This was inspired and is being dedicated in loving memory of my dear father, Rafael L. Jinich, a true artist and champion of embracing change.
Dear LA-CAMFT colleagues,
In last months’ Editor’s Message, I wrote about the challenges and benefits of facing the unknown as a result of change. Many of us understand that change is a part of everyday life. So why do so many of us resist or struggle with change?
The answer is not as complicated as one may think. Change demands a lot from us. Change can instantly and often without our permission set us into a relationship that summons us to enact new ways of thinking, feeling and behaving. Starting over is never easy, and many individuals consciously opt to stay in undesirable, even unsafe situations because the fear of the unknown is markedly greater than what they already are familiar with. People like predictability and stability. By definition change challenges our perceived sense of safety, control and order in life. Many people come to therapy as a result of “life pulling the rug from under them.” Whatever safety-nets they relied on in the past are no longer working, or perhaps don’t even exist.

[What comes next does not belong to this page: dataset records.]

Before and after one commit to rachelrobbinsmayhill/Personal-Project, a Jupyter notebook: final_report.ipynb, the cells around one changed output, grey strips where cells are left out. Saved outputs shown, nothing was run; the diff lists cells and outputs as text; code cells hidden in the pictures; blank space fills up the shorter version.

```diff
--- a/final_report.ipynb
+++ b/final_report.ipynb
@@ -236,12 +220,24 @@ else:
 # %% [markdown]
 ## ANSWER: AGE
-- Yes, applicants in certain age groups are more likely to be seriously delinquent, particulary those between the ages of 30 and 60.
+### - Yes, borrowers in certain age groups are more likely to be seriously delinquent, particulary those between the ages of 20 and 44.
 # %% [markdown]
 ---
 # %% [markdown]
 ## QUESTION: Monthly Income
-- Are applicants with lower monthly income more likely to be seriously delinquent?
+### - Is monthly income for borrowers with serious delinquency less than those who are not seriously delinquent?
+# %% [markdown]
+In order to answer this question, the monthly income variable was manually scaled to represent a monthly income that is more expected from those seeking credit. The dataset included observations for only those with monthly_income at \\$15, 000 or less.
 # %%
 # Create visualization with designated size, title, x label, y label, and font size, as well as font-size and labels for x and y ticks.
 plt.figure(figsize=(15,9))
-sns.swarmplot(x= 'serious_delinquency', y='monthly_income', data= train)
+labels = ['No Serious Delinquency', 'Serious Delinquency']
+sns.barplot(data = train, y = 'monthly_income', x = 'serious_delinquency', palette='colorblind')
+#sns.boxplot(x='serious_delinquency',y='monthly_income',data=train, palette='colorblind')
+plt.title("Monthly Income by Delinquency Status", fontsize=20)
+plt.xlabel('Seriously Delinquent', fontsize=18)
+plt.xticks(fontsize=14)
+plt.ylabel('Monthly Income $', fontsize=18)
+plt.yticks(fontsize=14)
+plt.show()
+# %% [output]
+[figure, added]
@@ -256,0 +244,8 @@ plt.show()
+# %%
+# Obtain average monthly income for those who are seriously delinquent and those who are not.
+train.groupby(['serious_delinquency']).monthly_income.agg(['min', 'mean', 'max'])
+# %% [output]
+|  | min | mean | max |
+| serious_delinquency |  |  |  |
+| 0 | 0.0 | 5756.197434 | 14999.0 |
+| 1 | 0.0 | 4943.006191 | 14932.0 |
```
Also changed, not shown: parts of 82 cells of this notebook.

When working with clients, therapists have a unique opportunity to help them examine what is under the surface and peel away at the layers or defenses they cling onto as a way of dealing with the uncertainty of life. A good place to start is for the clinician to fearlessly inquire about the coping mechanisms used to maintain that sense of safety, control and order. A well-trained clinician will encourage a client to examine if the coping mechanisms used are yielding pro-social results or causing unintended, negative, and potentially self-harming consequences. In doing so, the clinician is metaphorically creating the space for the client to ‘reweave’ a new, pro-social and life affirming narrative in which they are self-determining. With the help of a clinician, clients can address the cognitive, emotional and behavioral issues contributing to maladaptive coping. Through a strong therapeutic fit the client can slowly sew a tapestry that once again gives them a sense of safety and control, even if it is for a short while until they crochet their next safety net. That is the beauty of change, and therapy provides the loom for the fabric of a client’s life to evolve into something more colorful and vibrant than ever before.
Sylvia J. Sandler, M.A., is the current editor of Voices for LA-CAMFT, and holds a subsequent registration with the Board of Behavioral Sciences as a Marriage and Family Therapist Intern, #90381. Sylvia is bi-lingual and fully proficient in reading and writing in the Spanish language. Sylvia is currently gaining hours for licensing at The Ness Counseling Center on a volunteer basis. You may reach her by email at email@example.com.